In 1955, despite difficulties, she released her debut album, with both jazz and more poppy tunes, titled simply Anita. In the next decade, O’Day recorded and released another twenty or so albums, each one jazzier than the last. Within time, these get here on the headliner lists of the world’s most prestigious jazz festivals and concerts throughout North America, Europe and as far as Japan, by the mid 1960s. O’Day was on a roll.
High as a kite
O’Day kicked her drug habit in 1967, but not before experiencing an overdose and clinical death. Speaking of her drug addiction later, she admitted to either being “high as a kite” or simply not remembering many of her performances. The addiction had become an intricate part of her music and voice.
After a period of recovery, mostly in Hawaii, O’Day returned to the stage and regained her popularity. Her 1970 performance at the Berlin Jazz Festival remains one for the books and she continued to perform worldwide into her 70s, staring her own record label in the meantime.
Her voice had been changed, however, and this never went unnoticed. Many say her voice lacked the power it once had, often chalking it up to the influence of heroin, O’Day’s poison of choice. Others simply thought her time had passed. Whatever the opinions may be, O’Day was and remains a timeless influence in jazz and singing overall.
Months before her death in 2006, O’Day released her final album, titles as simplistically as her debut album – Indestructible!. And perhaps Anita O’Day wasn’t indestructible – but that voice sure sounds like it is.
O’Day’s two outings with Billy May are Viva Virtuoso favorites.
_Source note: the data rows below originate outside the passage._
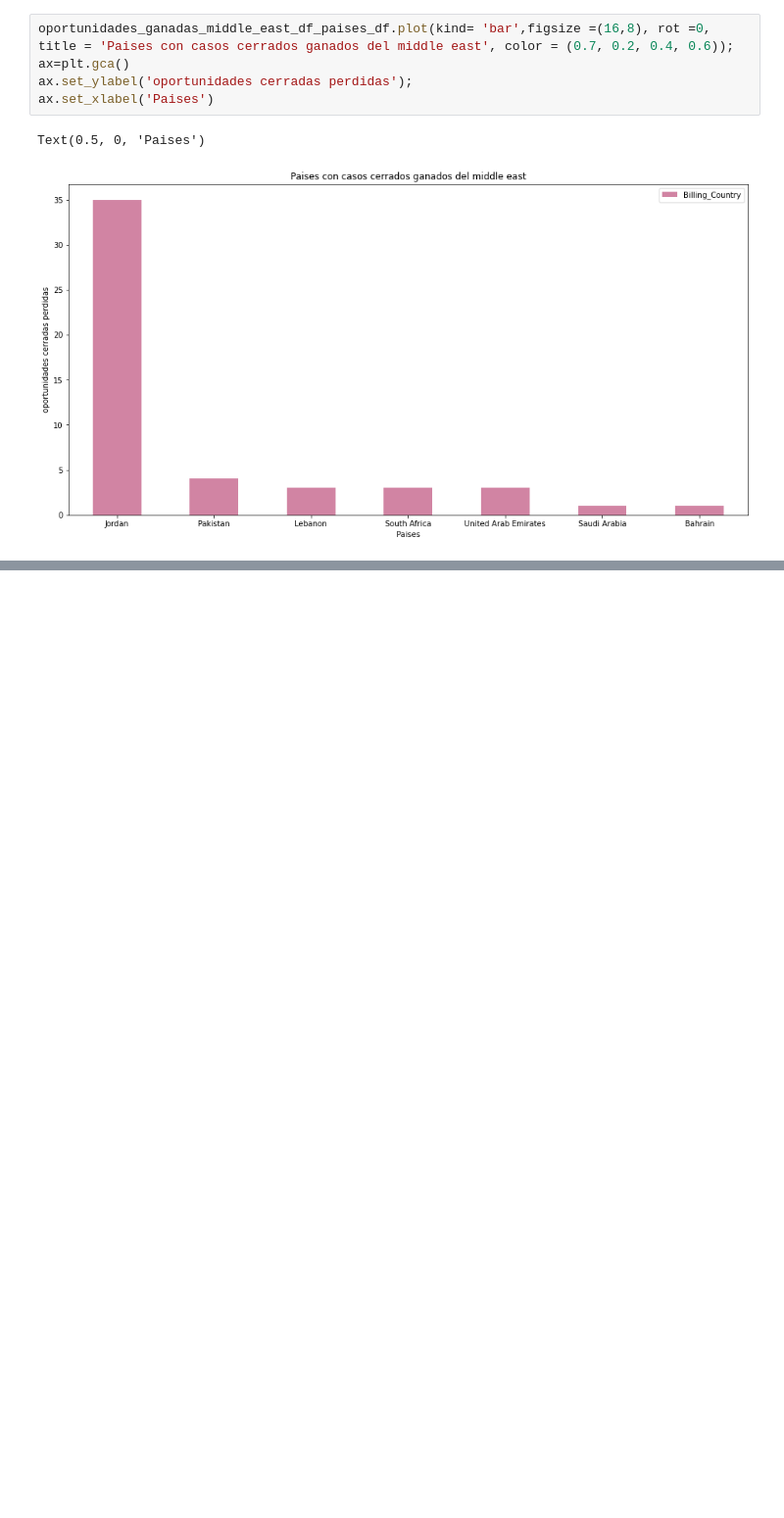
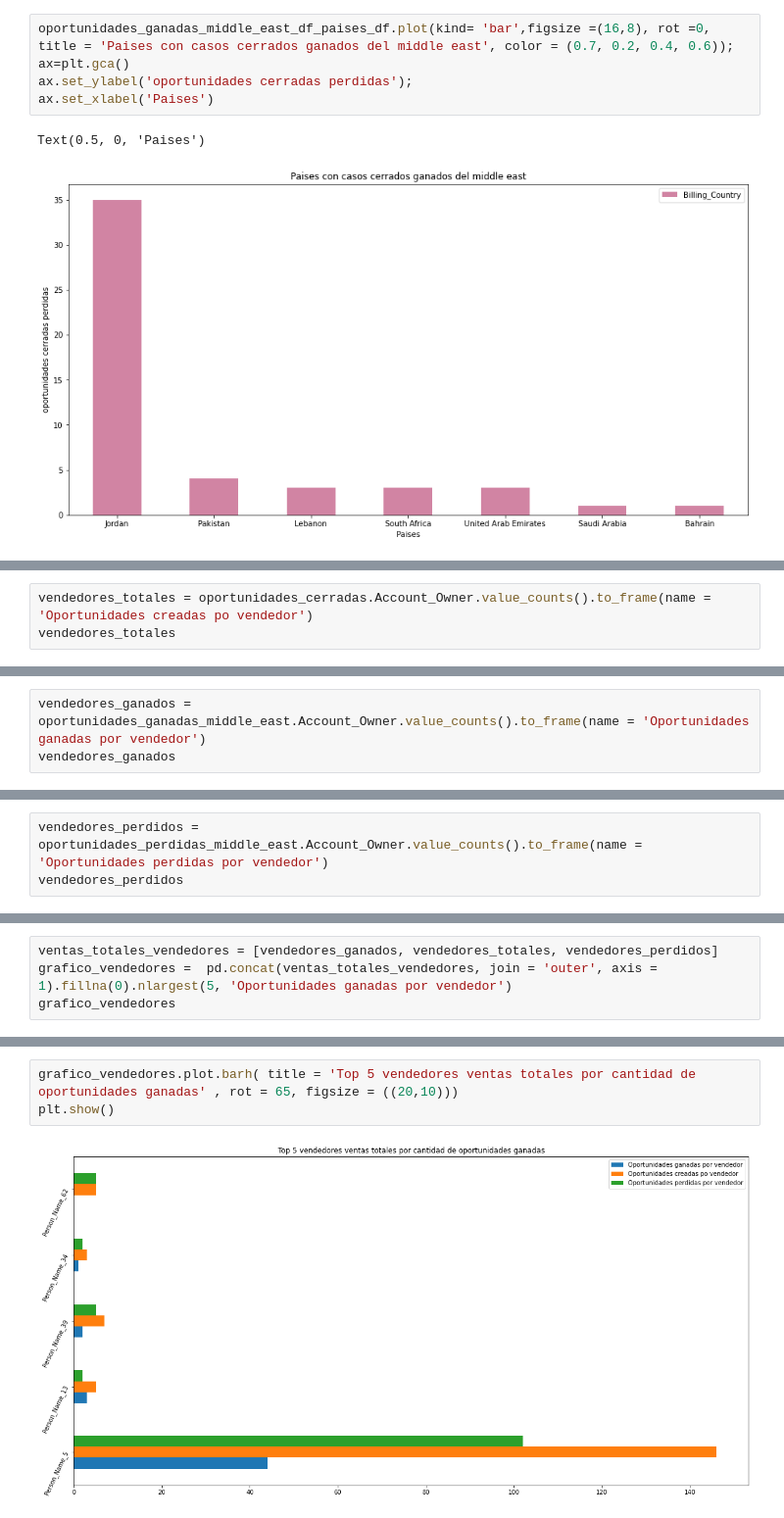
Before and after one commit to Ramaxx95/TP1-Orga-de-Datos, a Jupyter notebook: Visualizaciones/Region_Middle_East.ipynb, the cells around one changed output, grey strips where cells are left out. Shown at 98% size. Drawn from its saved outputs; the diff is of its cells as text; blank space fills up the shorter version.

```diff
--- a/Visualizaciones/Region_Middle_East.ipynb
+++ b/Visualizaciones/Region_Middle_East.ipynb
@@ -112,0 +174,3 @@ Text(0.5, 0, 'Paises')
+# %%
+vendedores_totales = oportunidades_cerradas.Account_Owner.value_counts().to_frame(name = 'Oportunidades creadas po vendedor')
+vendedores_totales
@@ -112,0 +188,3 @@ Text(0.5, 0, 'Paises')
+# %%
+vendedores_ganados = oportunidades_ganadas_middle_east.Account_Owner.value_counts().to_frame(name = 'Oportunidades ganadas por vendedor')
+vendedores_ganados
@@ -112,0 +197,3 @@ Text(0.5, 0, 'Paises')
+# %%
+vendedores_perdidos = oportunidades_perdidas_middle_east.Account_Owner.value_counts().to_frame(name = 'Oportunidades perdidas por vendedor')
+vendedores_perdidos
@@ -112,0 +211,4 @@ Text(0.5, 0, 'Paises')
+# %%
+ventas_totales_vendedores = [vendedores_ganados, vendedores_totales, vendedores_perdidos]
+grafico_vendedores =  pd.concat(ventas_totales_vendedores, join = 'outer', axis = 1).fillna(0).nlargest(5, 'Oportunidades ganadas por vendedor')
+grafico_vendedores
@@ -112,0 +222,5 @@ Text(0.5, 0, 'Paises')
+# %%
+grafico_vendedores.plot.barh( title = 'Top 5 vendedores ventas totales por cantidad de oportunidades ganadas' , rot = 65, figsize = ((20,10)))
+plt.show()
+# %% [output]
+[figure, added]
```
Also changed, not shown: parts of 13 cells of this notebook.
Decadently polished, like Strawberries Arnaud with a Pappy Van Winkle’s chaser, so to speak.